**Source records**

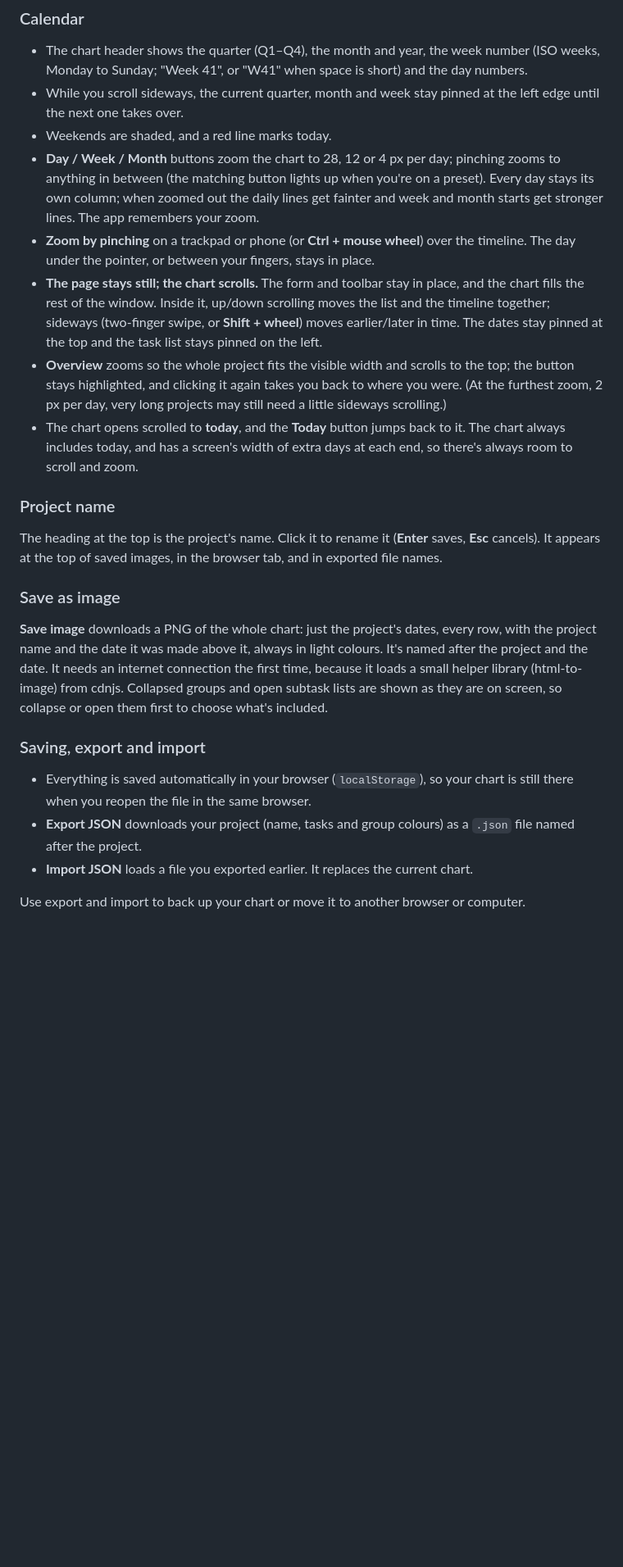
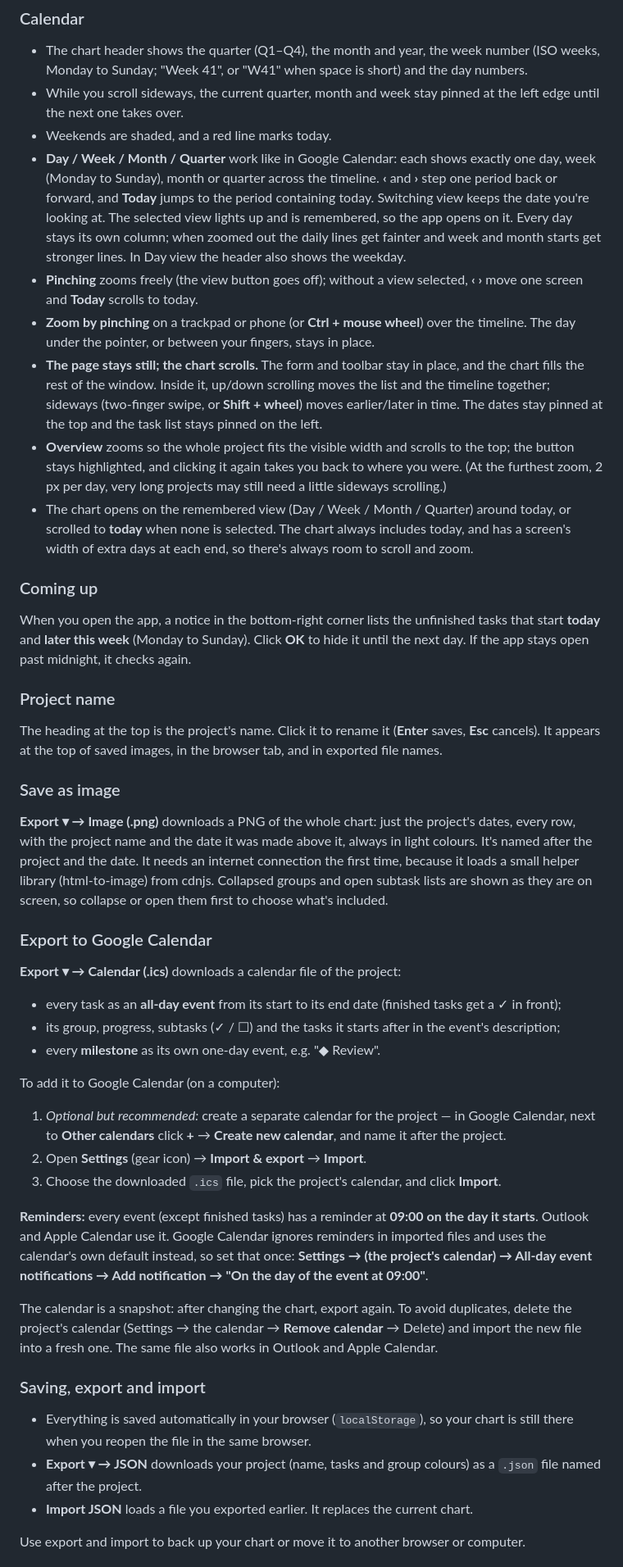
Before and after one commit to a20sarle/gantt-chart, a Markdown page: README.md, the part around the change. Shown: that part at 82% size. Rendered like a GitHub page; blank space fills up the shorter version.

```diff
--- a/README.md
+++ b/README.md
@@ -110,11 +110,18 @@ the list.
 - The chart header shows the quarter (Q1–Q4), the month and year, the week number (ISO weeks, Monday to Sunday; "Week 41", or "W41" when space is short) and the day numbers.
 - While you scroll sideways, the current quarter, month and week stay pinned at the left edge until the next one takes over.
 - Weekends are shaded, and a red line marks today.
-- **Day / Week / Month** buttons zoom the chart to 28, 12 or 4 px per day; pinching zooms to anything in between (the matching button lights up when you're on a preset). Every day stays its own column; when zoomed out the daily lines get fainter and week and month starts get stronger lines. The app remembers your zoom.
+- **Day / Week / Month / Quarter** work like in Google Calendar: each shows exactly one day, week (Monday to Sunday), month or quarter across the timeline. **‹** and **›** step one period back or forward, and **Today** jumps to the period containing today. Switching view keeps the date you're looking at. The selected view lights up and is remembered, so the app opens on it. Every day stays its own column; when zoomed out the daily lines get fainter and week and month starts get stronger lines. In Day view the header also shows the weekday.
+- **Pinching** zooms freely (the view button goes off); without a view selected, **‹ ›** move one screen and **Today** scrolls to today.
 - **Zoom by pinching** on a trackpad or phone (or **Ctrl + mouse wheel**) over the timeline. The day under the pointer, or between your fingers, stays in place.
 - **The page stays still; the chart scrolls.** The form and toolbar stay in place, and the chart fills the rest of the window. Inside it, up/down scrolling moves the list and the timeline together; sideways (two-finger swipe, or **Shift + wheel**) moves earlier/later in time. The dates stay pinned at the top and the task list stays pinned on the left.
 - **Overview** zooms so the whole project fits the visible width and scrolls to the top; the button stays highlighted, and clicking it again takes you back to where you were. (At the furthest zoom, 2 px per day, very long projects may still need a little sideways scrolling.)
-- The chart opens scrolled to **today**, and the **Today** button jumps back to it. The chart always includes today, and has a screen's width of extra days at each end, so there's always room to scroll and zoom.
+- The chart opens on the remembered view (Day / Week / Month / Quarter) around today, or scrolled to **today** when none is selected. The chart always includes today, and has a screen's width of extra days at each end, so there's always room to scroll and zoom.
+
+### Coming up
+When you open the app, a notice in the bottom-right corner lists the unfinished
+tasks that start **today** and **later this week** (Monday to Sunday). Click
+**OK** to hide it until the next day. If the app stays open past midnight, it
+checks again.
 
 ### Project name
 The heading at the top is the project's name. Click it to rename it (**Enter**
@@ -122,16 +129,39 @@ saves, **Esc** cancels). It appears at the top of saved images, in the browser
 tab, and in exported file names.
 
 ### Save as image
-**Save image** downloads a PNG of the whole chart: just the project's dates,
+**Export ▾ → Image (.png)** downloads a PNG of the whole chart: just the project's dates,
 every row, with the project name and the date it was made above it, always in
 light colours. It's named after the project and the date. It needs an internet
 connection the first time, because it loads a small helper library
 (html-to-image) from cdnjs. Collapsed groups and open subtask lists are shown
 as they are on screen, so collapse or open them first to choose what's included.
 
+### Export to Google Calendar
+**Export ▾ → Calendar (.ics)** downloads a calendar file of the project:
+
+- every task as an **all-day event** from its start to its end date (finished tasks get a ✓ in front);
+- its group, progress, subtasks (✓ / ☐) and the tasks it starts after in the event's description;
+- every **milestone** as its own one-day event, e.g. "◆ Review".
+
+To add it to Google Calendar (on a computer):
+1. *Optional but recommended:* create a separate calendar for the project — in Google Calendar, next to **Other calendars** click **+** → **Create new calendar**, and name it after the project.
+2. Open **Settings** (gear icon) → **Import & export** → **Import**.
+3. Choose the downloaded `.ics` file, pick the project's calendar, and click **Import**.
+
+**Reminders:** every event (except finished tasks) has a reminder at **09:00 on the day it starts**.
+Outlook and Apple Calendar use it. Google Calendar ignores reminders in imported
+files and uses the calendar's own default instead, so set that once: **Settings
+→ (the project's calendar) → All-day event notifications → Add notification →
+"On the day of the event at 09:00"**.
+
+The calendar is a snapshot: after changing the chart, export again. To avoid
+duplicates, delete the project's calendar (Settings → the calendar → **Remove
+calendar** → Delete) and import the new file into a fresh one. The same file
+also works in Outlook and Apple Calendar.
+
 ### Saving, export and import
 - Everything is saved automatically in your browser (`localStorage`), so your chart is still there when you reopen the file in the same browser.
-- **Export JSON** downloads your project (name, tasks and group colours) as a `.json` file named after the project.
+- **Export ▾ → JSON** downloads your project (name, tasks and group colours) as a `.json` file named after the project.
 - **Import JSON** loads a file you exported earlier. It replaces the current chart.
 
 Use export and import to back up your chart or move it to another browser or
```
Also changed, not shown: screenshot.png, 3 other files.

**Work item**
Restate, word for word, the entries above, dropping any picture.

**Exercise output**
Before and after one commit to a20sarle/gantt-chart, a Markdown page: README.md, the part around the change. Shown: that part at 82% size. Rendered like a GitHub page; blank space fills up the shorter version.

```diff
--- a/README.md
+++ b/README.md
@@ -110,11 +110,18 @@ the list.
 - The chart header shows the quarter (Q1–Q4), the month and year, the week number (ISO weeks, Monday to Sunday; "Week 41", or "W41" when space is short) and the day numbers.
 - While you scroll sideways, the current quarter, month and week stay pinned at the left edge until the next one takes over.
 - Weekends are shaded, and a red line marks today.
-- **Day / Week / Month** buttons zoom the chart to 28, 12 or 4 px per day; pinching zooms to anything in between (the matching button lights up when you're on a preset). Every day stays its own column; when zoomed out the daily lines get fainter and week and month starts get stronger lines. The app remembers your zoom.
+- **Day / Week / Month / Quarter** work like in Google Calendar: each shows exactly one day, week (Monday to Sunday), month or quarter across the timeline. **‹** and **›** step one period back or forward, and **Today** jumps to the period containing today. Switching view keeps the date you're looking at. The selected view lights up and is remembered, so the app opens on it. Every day stays its own column; when zoomed out the daily lines get fainter and week and month starts get stronger lines. In Day view the header also shows the weekday.
+- **Pinching** zooms freely (the view button goes off); without a view selected, **‹ ›** move one screen and **Today** scrolls to today.
 - **Zoom by pinching** on a trackpad or phone (or **Ctrl + mouse wheel**) over the timeline. The day under the pointer, or between your fingers, stays in place.
 - **The page stays still; the chart scrolls.** The form and toolbar stay in place, and the chart fills the rest of the window. Inside it, up/down scrolling moves the list and the timeline together; sideways (two-finger swipe, or **Shift + wheel**) moves earlier/later in time. The dates stay pinned at the top and the task list stays pinned on the left.
 - **Overview** zooms so the whole project fits the visible width and scrolls to the top; the button stays highlighted, and clicking it again takes you back to where you were. (At the furthest zoom, 2 px per day, very long projects may still need a little sideways scrolling.)
-- The chart opens scrolled to **today**, and the **Today** button jumps back to it. The chart always includes today, and has a screen's width of extra days at each end, so there's always room to scroll and zoom.
+- The chart opens on the remembered view (Day / Week / Month / Quarter) around today, or scrolled to **today** when none is selected. The chart always includes today, and has a screen's width of extra days at each end, so there's always room to scroll and zoom.
+
+### Coming up
+When you open the app, a notice in the bottom-right corner lists the unfinished
+tasks that start **today** and **later this week** (Monday to Sunday). Click
+**OK** to hide it until the next day. If the app stays open past midnight, it
+checks again.
 
 ### Project name
 The heading at the top is the project's name. Click it to rename it (**Enter**
@@ -122,16 +129,39 @@ saves, **Esc** cancels). It appears at the top of saved images, in the browser
 tab, and in exported file names.
 
 ### Save as image
-**Save image** downloads a PNG of the whole chart: just the project's dates,
+**Export ▾ → Image (.png)** downloads a PNG of the whole chart: just the project's dates,
 every row, with the project name and the date it was made above it, always in
 light colours. It's named after the project and the date. It needs an internet
 connection the first time, because it loads a small helper library
 (html-to-image) from cdnjs. Collapsed groups and open subtask lists are shown
 as they are on screen, so collapse or open them first to choose what's included.
 
+### Export to Google Calendar
+**Export ▾ → Calendar (.ics)** downloads a calendar file of the project:
+
+- every task as an **all-day event** from its start to its end date (finished tasks get a ✓ in front);
+- its group, progress, subtasks (✓ / ☐) and the tasks it starts after in the event's description;
+- every **milestone** as its own one-day event, e.g. "◆ Review".
+
+To add it to Google Calendar (on a computer):
+1. *Optional but recommended:* create a separate calendar for the project — in Google Calendar, next to **Other calendars** click **+** → **Create new calendar**, and name it after the project.
+2. Open **Settings** (gear icon) → **Import & export** → **Import**.
+3. Choose the downloaded `.ics` file, pick the project's calendar, and click **Import**.
+
+**Reminders:** every event (except finished tasks) has a reminder at **09:00 on the day it starts**.
+Outlook and Apple Calendar use it. Google Calendar ignores reminders in imported
+files and uses the calendar's own default instead, so set that once: **Settings
+→ (the project's calendar) → All-day event notifications → Add notification →
+"On the day of the event at 09:00"**.
+
+The calendar is a snapshot: after changing the chart, export again. To avoid
+duplicates, delete the project's calendar (Settings → the calendar → **Remove
+calendar** → Delete) and import the new file into a fresh one. The same file
+also works in Outlook and Apple Calendar.
+
 ### Saving, export and import
 - Everything is saved automatically in your browser (`localStorage`), so your chart is still there when you reopen the file in the same browser.
-- **Export JSON** downloads your project (name, tasks and group colours) as a `.json` file named after the project.
+- **Export ▾ → JSON** downloads your project (name, tasks and group colours) as a `.json` file named after the project.
 - **Import JSON** loads a file you exported earlier. It replaces the current chart.
 
 Use export and import to back up your chart or move it to another browser or
```
Also changed, not shown: screenshot.png, 3 other files.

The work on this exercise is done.